Report each line of the entries that includes "export" by copying it.

Web interface edit records
<<<<
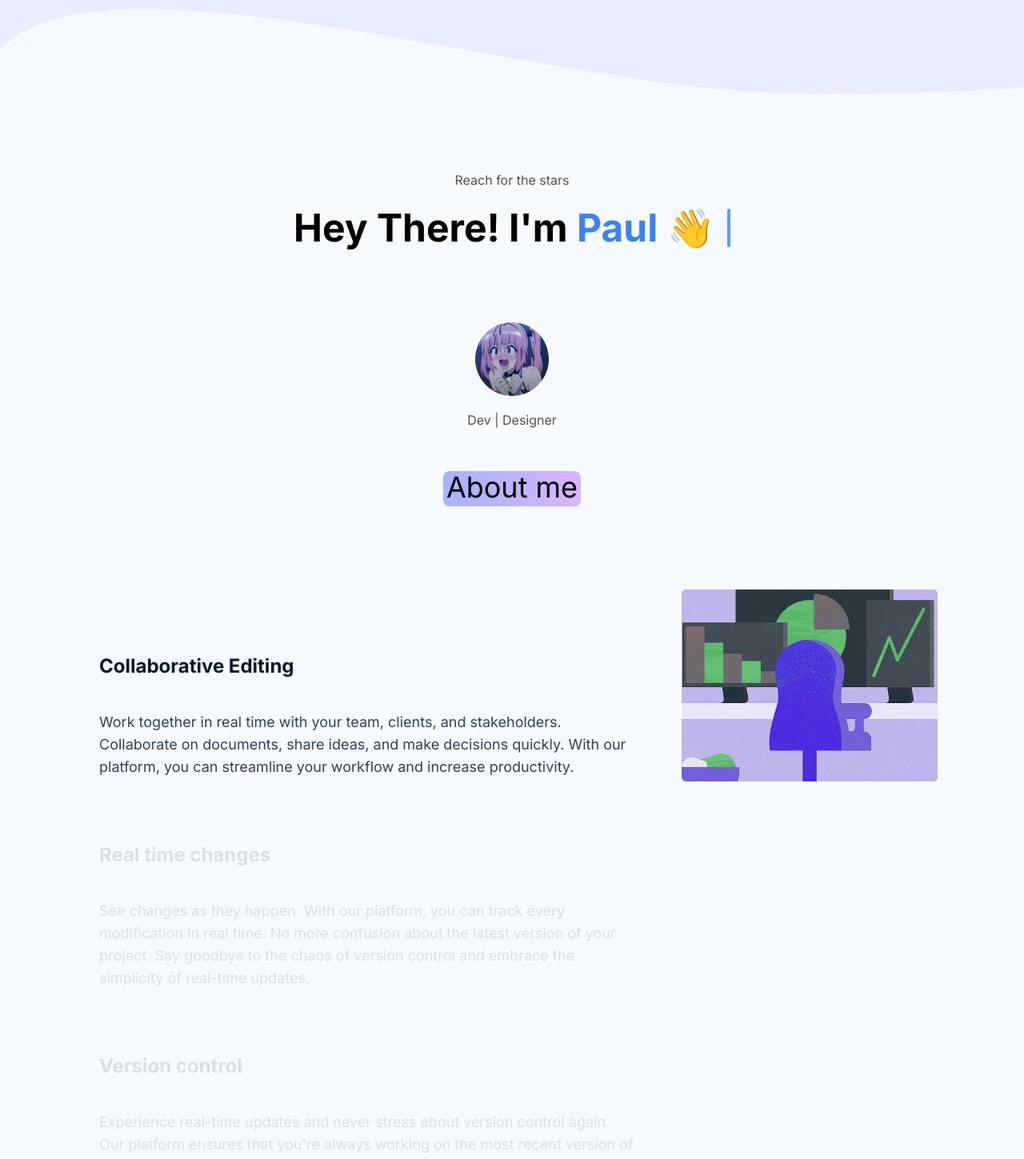
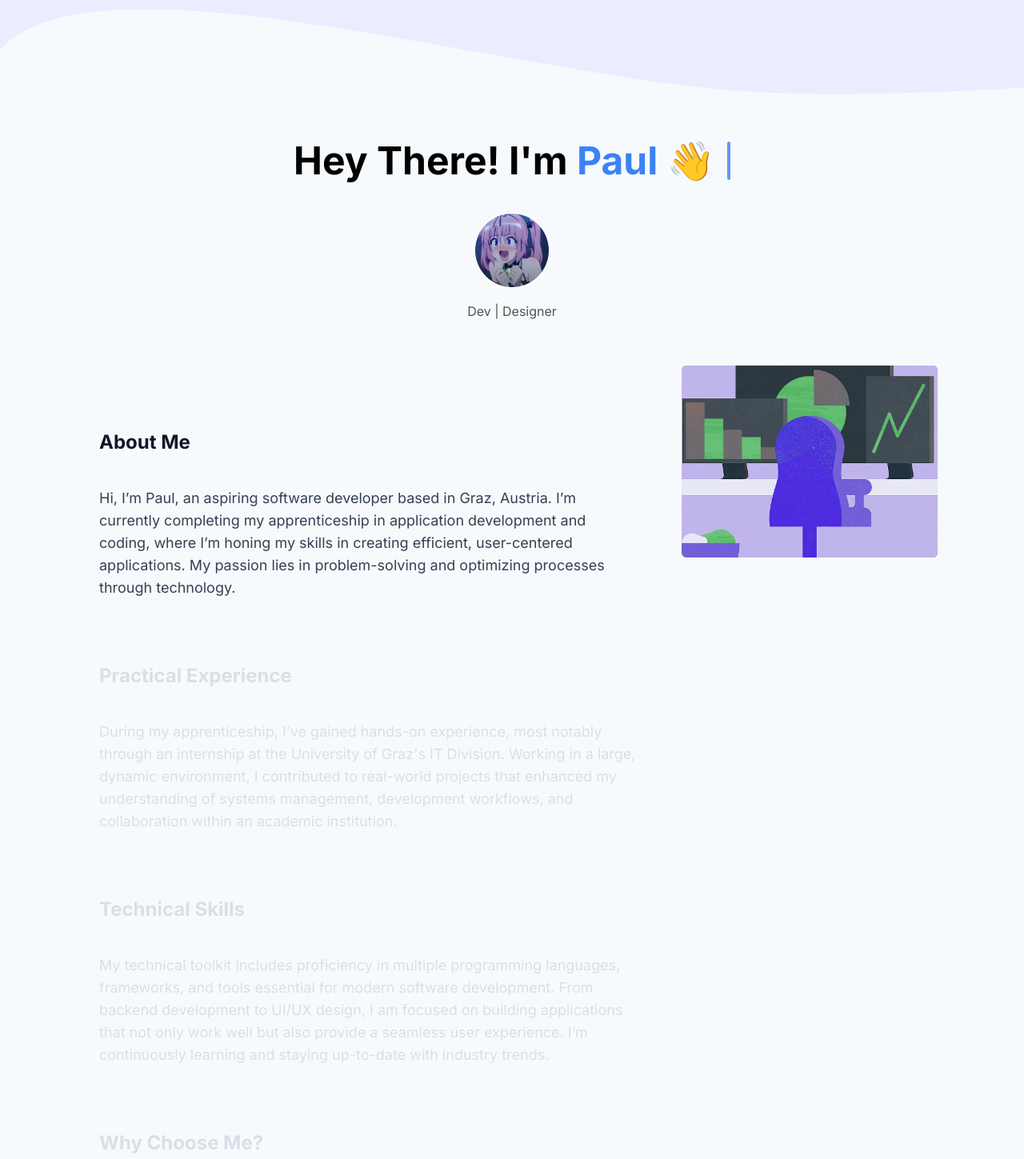
Before and after one commit to paulp111/portfolio, a Next.js app: page / in a window 1280 px wide. Shown: the part 820-2269 px from the top of the page at 80% size. Built offline with nearby package versions, Linux system fonts and the light colour scheme.

Commit message:
changed text in hoveraware, page, stickyscroll, added links to github

```diff
--- a/src/app/page.tsx
+++ b/src/app/page.tsx
@@ -10,13 +10,12 @@ import { StaticHighlight } from "@/components/ui/static-highlight";
 import { Navbar } from "@/components/Navbar";
 import { Footer } from "@/components/Footer";
 import ScrollToTopButton from "@/components/ScrollToTopButton";
-import { DirectionAwareHoverDemo } from "@/components/DirectionAwareHoverCard";
 import ScrollDownButton from "@/components/ScrollDownButton";
 import { ElonCard } from "@/components/ElonCard";
-import { Introduction } from "@/components/Introduction";
 import { RoundedImageWithTooltip } from "@/components/RoundedImageWithTooltip";
 import { TypewriterEffectSmoothDemo } from "@/components/TypewriterEffectSmoothDemo";
 import { StickyScrollRevealDemo } from "@/components/StickyScrollRevealDemo";
+import { DirectionAwareHover } from "@/components/ui/direction-aware-hover";
 
 export default function MainPage() {
   return (
@@ -43,25 +42,20 @@ export default function MainPage() {
             backgroundRepeat: "no-repeat",
           }}
         ></div>
-        {/* Typewriter */}
-        <div className="flex flex-col items-center justify-center h-[19rem]">
+
+        {/* About me Section */}
+        <div className="flex flex-col items-center justify-center mt-4">
           <TypewriterEffectSmoothDemo />
         </div>
-        {/* Testing RoundedImageWithTooltip under Introduction */}
-        <div className="flex flex-col items-center justify-center h-[5rem]">
-          <RoundedImageWithTooltip
-            imageUrl="/images/nana.JPEG"
-            altText="Description of image"
-            name="Nana"
-            designation="Your Designation"
-          />
+
+        {/* RoundedImageWithTooltip */}
+        <div className="flex flex-col items-center justify-center mt-4">
+          <RoundedImageWithTooltip imageUrl="/images/nana.JPEG" />
         </div>
 
         {/* Sticky Scroll Reveal Demo */}
-        <div className="flex flex-col items-center justify-center min-h-screen pt-20">
-          <StaticHighlight className="text-4xl mb-6">About me</StaticHighlight>
-          <StickyScrollRevealDemo />{" "}
-          {/* Adding the StickyScrollRevealDemo component */}
+        <div className="flex flex-col items-center justify-center min-h-screen pt-15">
+          <StickyScrollRevealDemo />
         </div>
 
         {/* Introduction
@@ -71,12 +65,10 @@ export default function MainPage() {
           </StaticHighlight>
           <Introduction />
         </div>
-*/}
+        */}
 
         <div className="flex flex-col items-center justify-center min-h-screen pt-20">
-          <StaticHighlight className="text-4xl mb-6">
-            Digital Dreams
-          </StaticHighlight>
+          <StaticHighlight className="text-4xl mb-6">Digital Dreams</StaticHighlight>
           <p className="text-lg text-gray-600 dark:text-gray-300 mb-4">
             Every idea starts with a spark
           </p>
@@ -92,9 +84,7 @@ export default function MainPage() {
         </div>
 
         <div className="flex flex-col items-center justify-center min-h-screen pt-10">
-          <StaticHighlight className="text-4xl mb-6">
-            Skills & Passion
-          </StaticHighlight>
+          <StaticHighlight className="text-4xl mb-6">Skills & Passion</StaticHighlight>
           <CardHoverEffectSection />
         </div>
 
@@ -104,13 +94,37 @@ export default function MainPage() {
 
         {/* Adding the Direction-Aware-Hover cards */}
         <div className="flex flex-col items-center justify-center min-h-screen pt-10">
-          <StaticHighlight className="text-4xl mb-6">
-            Explore More
-          </StaticHighlight>
+          <StaticHighlight className="text-4xl mb-6">Explore More</StaticHighlight>
           <div className="flex space-x-4">
-            <DirectionAwareHoverDemo />
-            <DirectionAwareHoverDemo />
-            <DirectionAwareHoverDemo />
+            {/* Durak Project Card */}
+            <a href="https://github.com/paulp111/Durak-" target="_blank" rel="noopener noreferrer">
+              <DirectionAwareHover videoUrl="/videos/lambo.mp4">
+                <p className="font-bold text-xl">Durak Project</p>
+                <p className="font-normal text-sm">
+                  A card game implementation using Java and JavaFX.
+                </p>
+              </DirectionAwareHover>
+            </a>
+
+            {/* PHP Shop Card */}
+            <a href="https://github.com/paulp111/php-shop" target="_blank" rel="noopener noreferrer">
+              <DirectionAwareHover videoUrl="/videos/lambo.mp4">
+                <p className="font-bold text-xl">PHP Shop</p>
+                <p className="font-normal text-sm">
+                  A simple shop system built with PHP for product management.
+                </p>
+              </DirectionAwareHover>
+            </a>
+
+            {/* Battleships Project Card */}
+            <a href="https://github.com/paulp111/Battleships_Java_Final" target="_blank" rel="noopener noreferrer">
+              <DirectionAwareHover videoUrl="/videos/lambo.mp4">
+                <p className="font-bold text-xl">Battleships Project</p>
+                <p className="font-normal text-sm">
+                  A Battleships game developed in Java with a clean user interface.
+                </p>
+              </DirectionAwareHover>
+            </a>
           </div>
         </div>
       </main>
--- a/src/app/subpage/page.tsx
+++ b/src/app/subpage/page.tsx
@@ -15,7 +15,7 @@ export default function SubPage() {
         <link rel="icon" href="/favicon.ico" />
       </Head>
 
-      <main className="bg-white dark:bg-black min-h-screen">
+      <main className="bg-[#f7fafc] dark:bg-black min-h-screen overflow-hidden">
         <div className="fixed top-0 left-0 p-4">
           <button
             onClick={() => router.back()}
--- a/src/components/RoundedImageWithTooltip.tsx
+++ b/src/components/RoundedImageWithTooltip.tsx
@@ -1,89 +1,21 @@
 "use client";
 import Image from "next/image";
-import React, { useState } from "react";
-import {
-  motion,
-  useTransform,
-  AnimatePresence,
-  useMotionValue,
-  useSpring,
-} from "framer-motion";
+import React from "react";
 
 export function RoundedImageWithTooltip({
   imageUrl,
-  altText,
-  name,
-  designation,
 }: {
   imageUrl: string;
-  altText: string;
-  name: string;
-  designation: string;
 }) {
-  const [hovered, setHovered] = useState(false);
-  const springConfig = { stiffness: 100, damping: 5 };
-  const x = useMotionValue(0);
-  const rotate = useSpring(
-    useTransform(x, [-100, 100], [-15, 15]),
-    springConfig
-  );
-  const translateX = useSpring(
-    useTransform(x, [-100, 100], [-25, 25]),
-    springConfig
-  );
-
-  const handleMouseMove = (event: any) => {
-    const halfWidth = event.target.offsetWidth / 2;
-    x.set(event.nativeEvent.offsetX - halfWidth);
-  };
-
   return (
-    <div
-      className="relative group"
-      onMouseEnter={() => setHovered(true)}
-      onMouseLeave={() => setHovered(false)}
-    >
-      <div
-        onMouseMove={handleMouseMove}
-        className="flex flex-col items-center justify-center"
-      >
-        <Image
-          height={100}
-          width={100}
-          src={imageUrl}
-          alt={altText}
-          className="object-cover rounded-full h-24 w-24 border-2 border-white transition duration-500"
-        />
-      </div>
-      <AnimatePresence>
-        {hovered && (
-          <motion.div
-            initial={{ opacity: 0, y: 20, scale: 0.6 }}
-            animate={{
-              opacity: 1,
-              y: 0,
-              scale: 1,
-              transition: {
-                type: "spring",
-                stiffness: 260,
-                damping: 10,
-              },
-            }}
-            exit={{ opacity: 0, y: 20, scale: 0.6 }}
-            style={{
-              translateX: translateX,
-              rotate: rotate,
-              whiteSpace: "nowrap",
-            }}
-            className="absolute bottom-full mb-4 flex text-xs flex-col items-center justify-center rounded-md bg-black z-50 shadow-xl px-4 py-2"
-          >
-            <div className="font-bold text-white relative z-30 text-base">
-              {name}
-            </div>
-            <div className="text-white text-xs">{designation}</div>
-          </motion.div>
-        )}
-      </AnimatePresence>
+    <div className="relative flex flex-col items-center justify-center -mt-10">
+      <Image
+        height={100}
+        width={100}
+        src={imageUrl}
+        alt=""  // alt text removed
+        className="object-cover rounded-full h-24 w-24 border-2 border-white"
+      />
       <p className="text-neutral-600 dark:text-neutral-200 text-xs sm:text-base mt-4">
         Dev | Designer
       </p>
--- a/src/components/StickyScrollRevealDemo.tsx
+++ b/src/components/StickyScrollRevealDemo.tsx
@@ -5,14 +5,14 @@ import Image from "next/image";
 
 const content = [
   {
-    title: "Collaborative Editing",
+    title: "About Me",
     description:
-      "Work together in real time with your team, clients, and stakeholders. Collaborate on documents, share ideas, and make decisions quickly. With our platform, you can streamline your workflow and increase productivity.",
+      "Hi, I’m Paul, an aspiring software developer based in Graz, Austria. I’m currently completing my apprenticeship in application development and coding, where I’m honing my skills in creating efficient, user-centered applications. My passion lies in problem-solving and optimizing processes through technology.",
     content: (
       <div className="h-full w-full flex items-center justify-center text-white">
         <Image
           src="/images/work.png"
-          alt="Collaborative Editing"
+          alt="About Me"
           layout="fill"
           objectFit="cover"
           className="rounded-md"
@@ -21,14 +21,14 @@ const content = [
     ),
   },
   {
-    title: "Real time changes",
+    title: "Practical Experience",
     description:
-      "See changes as they happen. With our platform, you can track every modification in real time. No more confusion about the latest version of your project. Say goodbye to the chaos of version control and embrace the simplicity of real-time updates.",
+      "During my apprenticeship, I’ve gained hands-on experience, most notably through an internship at the University of Graz's IT Division. Working in a large, dynamic environment, I contributed to real-world projects that enhanced my understanding of systems management, development workflows, and collaboration within an academic institution.",
     content: (
       <div className="h-full w-full flex items-center justify-center text-white">
         <Image
           src="/images/fire.png"
-          alt="Real time changes"
+          alt="Practical Experience"
           layout="fill"
           objectFit="cover"
           className="rounded-md"
@@ -37,14 +37,14 @@ const content = [
     ),
   },
   {
-    title: "Version control",
+    title: "Technical Skills",
     description:
-      "Experience real-time updates and never stress about version control again. Our platform ensures that you're always working on the most recent version of your project, eliminating the need for constant manual updates. Stay in the loop, keep your team aligned, and maintain the flow of your work without any interruptions.",
+      "My technical toolkit includes proficiency in multiple programming languages, frameworks, and tools essential for modern software development. From backend development to UI/UX design, I am focused on building applications that not only work well but also provide a seamless user experience. I’m continuously learning and staying up-to-date with industry trends.",
     content: (
       <div className="h-full w-full flex items-center justify-center text-white">
         <Image
           src="/images/doge.png"
-          alt="Version control"
+          alt="Technical Skills"
           layout="fill"
           objectFit="cover"
           className="rounded-md"
@@ -53,14 +53,14 @@ const content = [
     ),
   },
   {
-    title: "Running out of content",
+    title: "Why Choose Me?",
     description:
-      "Experience real-time updates and never stress about version control again. Our platform ensures that you're always working on the most recent version of your project, eliminating the need for constant manual updates. Stay in the loop, keep your team aligned, and maintain the flow of your work without any interruptions.",
+      "I combine practical experience with a strong work ethic, adaptability, and a genuine interest in helping teams and businesses succeed through technology. I thrive in collaborative environments and am driven by a desire to contribute to meaningful projects. Whether it's coding, troubleshooting, or improving systems, I’m committed to delivering high-quality results.",
     content: (
       <div className="h-full w-full flex items-center justify-center text-white">
         <Image
           src="/images/vac.png"
-          alt="Running out of content"
+          alt="Why Choose Me?"
           layout="fill"
           objectFit="cover"
           className="rounded-md"
@@ -72,7 +72,7 @@ const content = [
 
 export function StickyScrollRevealDemo() {
   return (
-    <div className="p-10 bg-[#f7fafc]">
+    <div className="p-10 bg-[#f7fafc] -mt-6">
       <StickyScroll content={content} />
     </div>
   );
--- a/src/components/TypewriterEffectSmoothDemo.tsx
+++ b/src/components/TypewriterEffectSmoothDemo.tsx
@@ -25,9 +25,7 @@ export function TypewriterEffectSmoothDemo() {
   useEffect(() => {
     const observer = new IntersectionObserver(
       ([entry]) => {
-        console.log("Intersection Observer entry:", entry); // Debugging line
         if (entry.isIntersecting) {
-          console.log("Component is in view"); // Debugging line
           setIsVisible(true);
           observer.disconnect();
         }
@@ -47,18 +45,17 @@ export function TypewriterEffectSmoothDemo() {
   }, []);
 
   if (!isVisible) {
-    console.log("Component is not visible yet"); // Debugging line
-    return <div ref={elementRef} className="h-[40rem]"></div>; // Placeholder to maintain layout
+    return <div ref={elementRef} className="h-[15rem]"></div>; // Reduced placeholder height
   }
 
   return (
     <div
       ref={elementRef}
-      className="flex flex-col items-center justify-center h-[40rem]"
+      className="flex flex-col items-center justify-center py-8 -mt-5"
     >
-      <p className="text-neutral-600 dark:text-neutral-200 text-xs sm:text-base">
+      {/* <p className="text-neutral-600 dark:text-neutral-200 text-xs sm:text-base">
         Reach for the stars
-      </p>
+      </p> */}
       <TypewriterEffectSmooth words={words} />
     </div>
   );
```
Also changed, not shown: src/components/LayoutGridSection.tsx (+8 -12 lines).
>>>>
# Your response:
 export default function MainPage() {
@@ -43,25 +42,20 @@ export default function MainPage() {
@@ -71,12 +65,10 @@ export default function MainPage() {
@@ -92,9 +84,7 @@ export default function MainPage() {
@@ -104,13 +94,37 @@ export default function MainPage() {
@@ -15,7 +15,7 @@ export default function SubPage() {
 export function RoundedImageWithTooltip({
 export function StickyScrollRevealDemo() {
@@ -25,9 +25,7 @@ export function TypewriterEffectSmoothDemo() {
@@ -47,18 +45,17 @@ export function TypewriterEffectSmoothDemo() {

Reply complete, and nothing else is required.